## Saved entries
□ □ □ □

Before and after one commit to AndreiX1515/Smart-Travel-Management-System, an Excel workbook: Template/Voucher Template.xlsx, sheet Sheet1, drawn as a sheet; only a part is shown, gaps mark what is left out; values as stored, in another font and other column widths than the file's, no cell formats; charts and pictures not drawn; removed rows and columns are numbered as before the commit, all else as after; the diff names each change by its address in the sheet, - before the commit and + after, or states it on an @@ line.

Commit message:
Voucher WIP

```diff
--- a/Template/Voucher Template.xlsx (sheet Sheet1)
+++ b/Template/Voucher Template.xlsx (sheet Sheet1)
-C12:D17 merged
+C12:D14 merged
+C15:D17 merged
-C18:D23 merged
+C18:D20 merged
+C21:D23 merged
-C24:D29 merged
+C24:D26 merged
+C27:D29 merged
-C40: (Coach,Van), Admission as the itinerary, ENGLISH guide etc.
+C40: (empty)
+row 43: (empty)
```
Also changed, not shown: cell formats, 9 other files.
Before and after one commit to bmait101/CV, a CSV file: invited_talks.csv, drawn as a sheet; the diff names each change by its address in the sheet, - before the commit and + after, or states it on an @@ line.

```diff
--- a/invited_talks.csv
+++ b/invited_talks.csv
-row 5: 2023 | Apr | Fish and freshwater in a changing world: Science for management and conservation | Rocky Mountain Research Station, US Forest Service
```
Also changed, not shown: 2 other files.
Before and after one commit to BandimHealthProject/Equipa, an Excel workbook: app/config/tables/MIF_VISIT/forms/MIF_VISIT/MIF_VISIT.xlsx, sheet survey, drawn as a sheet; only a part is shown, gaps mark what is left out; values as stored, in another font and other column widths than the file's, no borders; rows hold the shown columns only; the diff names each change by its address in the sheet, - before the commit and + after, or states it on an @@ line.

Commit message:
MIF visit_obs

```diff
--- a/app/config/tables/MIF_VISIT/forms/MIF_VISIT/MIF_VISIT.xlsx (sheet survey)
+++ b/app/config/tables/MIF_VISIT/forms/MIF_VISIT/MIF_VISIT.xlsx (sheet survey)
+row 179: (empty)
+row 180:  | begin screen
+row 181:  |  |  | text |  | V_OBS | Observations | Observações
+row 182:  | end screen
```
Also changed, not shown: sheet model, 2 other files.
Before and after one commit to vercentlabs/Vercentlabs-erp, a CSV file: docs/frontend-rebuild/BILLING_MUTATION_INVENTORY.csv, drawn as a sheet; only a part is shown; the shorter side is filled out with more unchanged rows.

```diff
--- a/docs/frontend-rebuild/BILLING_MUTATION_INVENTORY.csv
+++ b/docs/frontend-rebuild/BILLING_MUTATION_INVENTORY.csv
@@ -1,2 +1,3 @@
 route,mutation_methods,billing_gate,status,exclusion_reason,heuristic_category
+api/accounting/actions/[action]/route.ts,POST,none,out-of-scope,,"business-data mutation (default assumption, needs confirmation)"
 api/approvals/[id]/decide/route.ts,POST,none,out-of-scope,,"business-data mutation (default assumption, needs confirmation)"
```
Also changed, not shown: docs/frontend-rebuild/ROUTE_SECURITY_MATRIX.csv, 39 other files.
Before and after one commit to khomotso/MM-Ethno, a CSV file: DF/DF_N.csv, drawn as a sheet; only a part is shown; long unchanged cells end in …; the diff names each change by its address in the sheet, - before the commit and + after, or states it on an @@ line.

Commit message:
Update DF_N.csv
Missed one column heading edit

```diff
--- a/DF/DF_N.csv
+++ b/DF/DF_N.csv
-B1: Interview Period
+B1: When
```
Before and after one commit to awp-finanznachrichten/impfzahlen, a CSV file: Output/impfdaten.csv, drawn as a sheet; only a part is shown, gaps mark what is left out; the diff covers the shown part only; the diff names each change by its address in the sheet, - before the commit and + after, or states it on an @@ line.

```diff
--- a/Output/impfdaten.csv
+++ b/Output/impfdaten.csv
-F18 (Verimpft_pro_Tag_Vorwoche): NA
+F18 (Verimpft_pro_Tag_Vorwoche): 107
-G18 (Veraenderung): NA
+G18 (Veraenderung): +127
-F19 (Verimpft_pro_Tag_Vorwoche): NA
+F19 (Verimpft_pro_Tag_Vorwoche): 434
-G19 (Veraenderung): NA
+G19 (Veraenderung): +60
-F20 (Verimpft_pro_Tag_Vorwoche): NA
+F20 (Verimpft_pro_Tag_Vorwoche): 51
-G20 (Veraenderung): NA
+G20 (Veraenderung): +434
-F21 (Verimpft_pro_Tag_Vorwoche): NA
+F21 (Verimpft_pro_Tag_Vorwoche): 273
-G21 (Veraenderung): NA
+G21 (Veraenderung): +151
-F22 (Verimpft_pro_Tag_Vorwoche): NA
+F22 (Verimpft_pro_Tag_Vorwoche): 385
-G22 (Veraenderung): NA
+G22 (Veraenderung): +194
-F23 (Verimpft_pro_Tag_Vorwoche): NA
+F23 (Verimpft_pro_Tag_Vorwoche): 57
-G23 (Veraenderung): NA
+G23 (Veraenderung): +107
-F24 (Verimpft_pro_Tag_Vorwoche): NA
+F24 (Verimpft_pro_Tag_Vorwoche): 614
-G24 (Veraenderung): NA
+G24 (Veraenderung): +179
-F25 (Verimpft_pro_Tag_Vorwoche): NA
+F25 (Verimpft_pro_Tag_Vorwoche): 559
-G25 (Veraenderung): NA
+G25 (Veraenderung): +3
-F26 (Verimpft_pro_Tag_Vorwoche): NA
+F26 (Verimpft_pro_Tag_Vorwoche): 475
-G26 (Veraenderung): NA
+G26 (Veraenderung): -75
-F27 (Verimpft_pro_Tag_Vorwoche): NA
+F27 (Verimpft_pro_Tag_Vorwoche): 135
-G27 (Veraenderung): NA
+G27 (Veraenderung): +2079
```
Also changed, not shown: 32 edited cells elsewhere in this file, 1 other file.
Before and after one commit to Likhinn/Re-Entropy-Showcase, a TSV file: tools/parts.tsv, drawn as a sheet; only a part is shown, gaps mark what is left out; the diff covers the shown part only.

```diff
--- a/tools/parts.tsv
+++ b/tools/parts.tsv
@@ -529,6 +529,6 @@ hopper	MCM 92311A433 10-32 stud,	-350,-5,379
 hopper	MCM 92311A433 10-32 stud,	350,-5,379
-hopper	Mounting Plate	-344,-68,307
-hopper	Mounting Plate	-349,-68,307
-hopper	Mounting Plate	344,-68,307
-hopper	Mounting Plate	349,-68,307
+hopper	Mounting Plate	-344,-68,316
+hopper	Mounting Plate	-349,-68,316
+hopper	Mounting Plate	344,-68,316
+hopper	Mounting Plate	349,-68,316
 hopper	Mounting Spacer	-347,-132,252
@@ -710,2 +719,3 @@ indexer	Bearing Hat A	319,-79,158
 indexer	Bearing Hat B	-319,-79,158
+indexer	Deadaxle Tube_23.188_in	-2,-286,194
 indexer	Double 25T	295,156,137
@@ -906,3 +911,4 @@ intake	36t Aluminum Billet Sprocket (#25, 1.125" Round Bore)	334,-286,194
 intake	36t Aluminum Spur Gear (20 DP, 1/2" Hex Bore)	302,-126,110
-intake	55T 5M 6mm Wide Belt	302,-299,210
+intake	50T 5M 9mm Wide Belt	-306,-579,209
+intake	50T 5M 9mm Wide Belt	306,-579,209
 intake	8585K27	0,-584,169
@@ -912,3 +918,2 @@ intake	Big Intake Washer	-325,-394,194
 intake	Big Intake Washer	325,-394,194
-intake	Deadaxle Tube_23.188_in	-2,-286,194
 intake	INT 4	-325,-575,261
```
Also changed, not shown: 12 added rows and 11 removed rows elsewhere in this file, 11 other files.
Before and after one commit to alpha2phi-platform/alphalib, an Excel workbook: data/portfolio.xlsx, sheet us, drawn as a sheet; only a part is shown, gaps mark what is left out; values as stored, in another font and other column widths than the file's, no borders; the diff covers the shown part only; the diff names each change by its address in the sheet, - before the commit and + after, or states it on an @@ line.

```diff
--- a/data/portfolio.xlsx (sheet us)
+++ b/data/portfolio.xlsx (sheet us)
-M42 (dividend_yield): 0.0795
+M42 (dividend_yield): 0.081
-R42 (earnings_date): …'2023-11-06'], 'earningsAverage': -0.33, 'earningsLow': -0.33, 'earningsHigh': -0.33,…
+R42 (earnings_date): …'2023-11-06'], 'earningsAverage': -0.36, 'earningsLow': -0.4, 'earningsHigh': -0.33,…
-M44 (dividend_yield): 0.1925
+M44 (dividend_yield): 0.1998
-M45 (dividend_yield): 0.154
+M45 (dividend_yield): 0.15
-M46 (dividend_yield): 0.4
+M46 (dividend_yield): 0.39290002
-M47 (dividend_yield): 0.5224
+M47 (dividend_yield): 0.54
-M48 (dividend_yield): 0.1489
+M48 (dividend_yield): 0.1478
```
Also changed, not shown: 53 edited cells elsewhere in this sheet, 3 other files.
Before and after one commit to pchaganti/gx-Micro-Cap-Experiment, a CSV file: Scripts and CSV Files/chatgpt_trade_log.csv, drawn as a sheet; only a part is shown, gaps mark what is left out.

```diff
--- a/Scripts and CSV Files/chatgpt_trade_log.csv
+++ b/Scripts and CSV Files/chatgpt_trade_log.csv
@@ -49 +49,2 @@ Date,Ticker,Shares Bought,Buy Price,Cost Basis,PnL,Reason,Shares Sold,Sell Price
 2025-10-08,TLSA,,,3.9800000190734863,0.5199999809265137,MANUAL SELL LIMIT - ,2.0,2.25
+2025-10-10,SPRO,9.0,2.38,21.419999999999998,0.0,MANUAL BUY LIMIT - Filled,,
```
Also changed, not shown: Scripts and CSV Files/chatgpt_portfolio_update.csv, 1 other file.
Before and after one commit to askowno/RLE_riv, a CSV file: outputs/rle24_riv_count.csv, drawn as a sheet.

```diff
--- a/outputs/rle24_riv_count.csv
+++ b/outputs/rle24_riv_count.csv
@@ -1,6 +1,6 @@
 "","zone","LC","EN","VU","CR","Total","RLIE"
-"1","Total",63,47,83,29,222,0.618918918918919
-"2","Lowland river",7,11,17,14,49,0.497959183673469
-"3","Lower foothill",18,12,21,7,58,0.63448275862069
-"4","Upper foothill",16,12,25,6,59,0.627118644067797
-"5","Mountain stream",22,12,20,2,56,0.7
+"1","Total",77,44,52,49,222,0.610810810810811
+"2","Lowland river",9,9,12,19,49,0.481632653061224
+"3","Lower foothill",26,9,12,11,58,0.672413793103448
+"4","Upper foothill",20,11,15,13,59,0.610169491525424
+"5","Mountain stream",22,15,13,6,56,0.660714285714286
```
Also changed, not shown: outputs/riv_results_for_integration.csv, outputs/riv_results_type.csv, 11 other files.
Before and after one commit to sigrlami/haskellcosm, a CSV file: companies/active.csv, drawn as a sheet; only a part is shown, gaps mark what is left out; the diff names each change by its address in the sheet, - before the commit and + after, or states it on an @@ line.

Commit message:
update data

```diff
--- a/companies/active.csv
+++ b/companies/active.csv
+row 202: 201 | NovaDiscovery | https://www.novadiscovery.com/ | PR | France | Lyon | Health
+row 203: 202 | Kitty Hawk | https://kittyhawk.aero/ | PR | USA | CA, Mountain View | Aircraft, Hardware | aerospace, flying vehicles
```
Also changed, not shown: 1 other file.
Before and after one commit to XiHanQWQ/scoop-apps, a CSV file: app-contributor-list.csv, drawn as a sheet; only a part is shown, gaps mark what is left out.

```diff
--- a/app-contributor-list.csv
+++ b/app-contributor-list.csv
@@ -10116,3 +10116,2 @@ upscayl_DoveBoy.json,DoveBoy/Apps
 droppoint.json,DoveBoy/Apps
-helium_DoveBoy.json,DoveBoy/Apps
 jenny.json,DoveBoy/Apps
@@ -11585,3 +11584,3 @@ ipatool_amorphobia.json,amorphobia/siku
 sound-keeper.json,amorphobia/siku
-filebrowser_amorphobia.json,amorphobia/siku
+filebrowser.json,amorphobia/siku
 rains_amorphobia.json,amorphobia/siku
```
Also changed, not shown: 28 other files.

□ □ □ □

Only the lines above that hold "siku" are wanted. Show every one of them.

## The completed task
@@ -11585,3 +11584,3 @@ ipatool_amorphobia.json,amorphobia/siku
 sound-keeper.json,amorphobia/siku
-filebrowser_amorphobia.json,amorphobia/siku
+filebrowser.json,amorphobia/siku
 rains_amorphobia.json,amorphobia/siku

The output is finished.